LLCBuddy editorial team did hours of research, collected all important statistics on Minnesota Bullying, and shared those on this page. Our editorial team proofread these to make the data as accurate as possible. We believe you don’t need to check any other resources on the web for the same. You should get everything here only 🙂

Are you planning to start a Minnesota LLC business in 2023? Maybe for educational purposes, business research, or personal curiosity, whatever it is – it’s always a good idea to gather more information.

How much of an impact will Minnesota Bullying Statistics have on your day-to-day? or the day-to-day of your LLC Business? How much does it matter directly or indirectly? You should get answers to all your questions here.

Please read the page carefully and don’t miss any words.

Top Minnesota Bullying Statistics 2023

☰ Use “CTRL+F” to quickly find statistics. There are total 15 Minnesota Bullying Statistics on this page 🙂

Minnesota Bullying “Latest” Statistics

  • According to Prof.
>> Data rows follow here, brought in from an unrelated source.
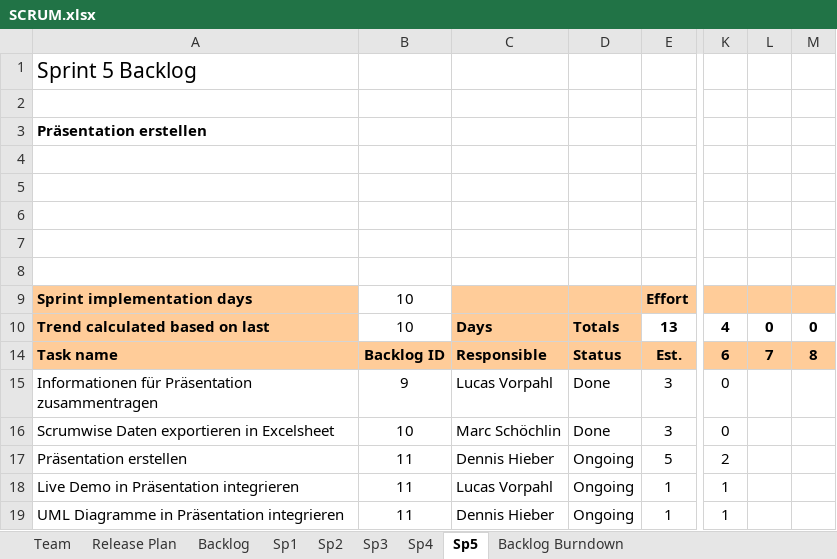
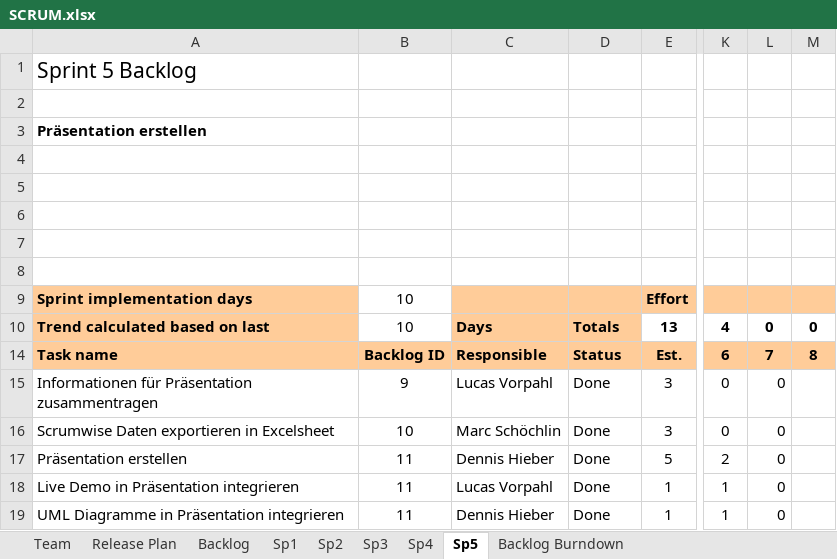
Before and after one commit to C4rc/DSP, an Excel workbook: SCRUM.xlsx, sheet Sp5, drawn as a sheet; only a part is shown, gaps mark what is left out; values as stored, in another font and other column widths than the file's, no borders; charts and pictures and conditional formats not drawn; the diff names each change by its address in the sheet, - before the commit and + after, or states it on an @@ line.

```diff
--- a/SCRUM.xlsx (sheet Sp5)
+++ b/SCRUM.xlsx (sheet Sp5)
-L15:L19: (empty)
+L15:L19: 0
-D17:D19: Ongoing
+D17:D19: Done
```
Also changed, not shown: sheet Backlog Burndown, sheet Release Plan, hidden cells, charts or pictures, 3 other files.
Cook, study indicates bullying prevention programs often result in a 20% –23% drop in bullying incidents and a 17% –20% decrease in victimization.[1]
  • 19% of students who said they were bullied also reported being bullied or harassed at least once a week in the last 30 days, according to the 2019 Minnesota Student Survey.[1]
  • LGBTQ kids are more likely to be the targets of bias based bullying, and it’s vital to note that this prejudice extends beyond issues of sexual orientation and gender identity.[2]
  • LGBQ kids are more likely to be the victim of relational and online bullying if they reside in locations with high rates of LGBTQ hate crimes.[2]
  • More than 40% of adolescents in Minnesota still report bullying in public schools, despite the fact that it is steadily diminishing.[3]
  • Bullying and harassment increased for fifth grade students from 17% reporting weekly bullying in 2013 to 21 percent in 2019.[4]
  • 19% of students in grades 9-12 said they were bullied on school property in the previous 12 months, according to the CDC’s 2019 Youth Risk Behavior Surveillance System.[4]

Minnesota Bullying “Bully” Statistics
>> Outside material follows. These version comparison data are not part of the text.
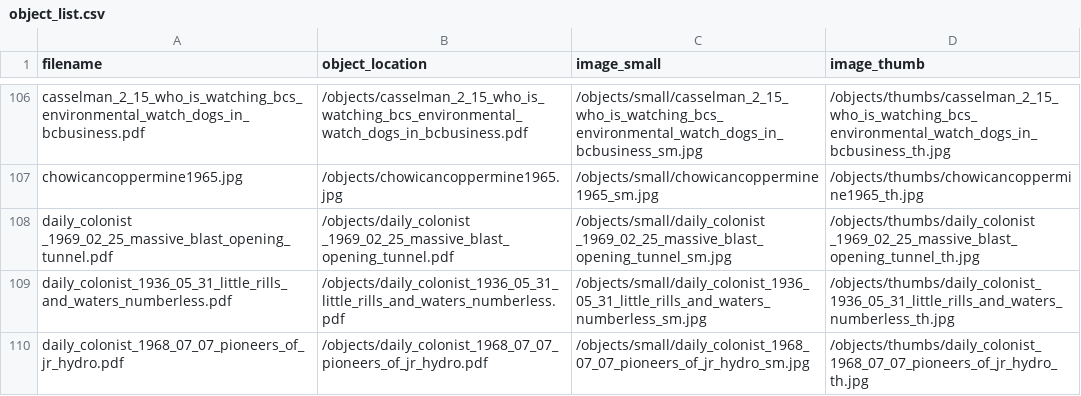
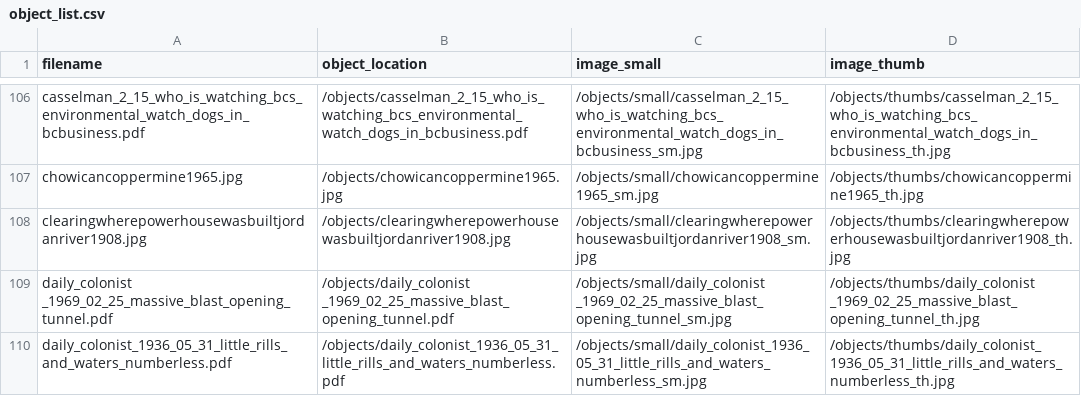
Before and after one commit to JRWA-Archive/JRWA-Archive, a CSV file: objects/object_list.csv, drawn as a sheet; only a part is shown, gaps mark what is left out; the shorter side is filled out with more unchanged rows; the diff names each change by its address in the sheet, - before the commit and + after, or states it on an @@ line.

```diff
--- a/objects/object_list.csv
+++ b/objects/object_list.csv
+row 108: clearingwherepowerhousewasbuiltjordanriver1908.jpg | /objects/clearingwherepowerhousewasbuiltjordanriver1908.jpg | /objects/small/clearingwherepowerhousewasbuiltjordanriver1908_sm.jpg | /objects/thumbs/clearingwherepowerhousewasbuiltjordanriver1908_th.jpg
```
Also changed, not shown: 2 other files.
  • 1% of students stated they experienced bullying on a daily basis because of their sexual orientation, race, gender, or religion, while 2% said it was because of their physical appearance.[3]
  • Students were 1% more likely to report not having experienced bullying in the previous 30 days.[3]
  • In 2010 and 2007, respectively, 39% and 40% of pupils, reported experiencing bullying in the previous 30 days.[3]
  • According to the 2019 Minnesota Student survey, the rates increased again in 2019 after a decrease from 2013 to 2016 for students in grades eight and nine. Eleventh-grade students showed a slight decrease since 2013. Cyberbullying rates have remained largely the same between 2016 and 2019.[4]

Minnesota Bullying “Other” Statistics

  • 75% of students thought their school offered a welcoming environment for learning, according to a 2016 survey.[4]
  • 24% were connected to kids’ national origin and half targeted pupils based on their race.[5]
  • The Government Accountability Office estimated that 5.2 million students aged 12-18 were bullied in the 2018-2019 school year and one in four of them experienced bullying related to their race, national origin, religion, disability, gender or sexual orientation. This is to a new report released last week.[5]
  • Every year, 2 million attacks and threats of violence against Americans at work occur, according to the National Crime Victimization survey.[6]

Also Read

How Useful is Minnesota Bullying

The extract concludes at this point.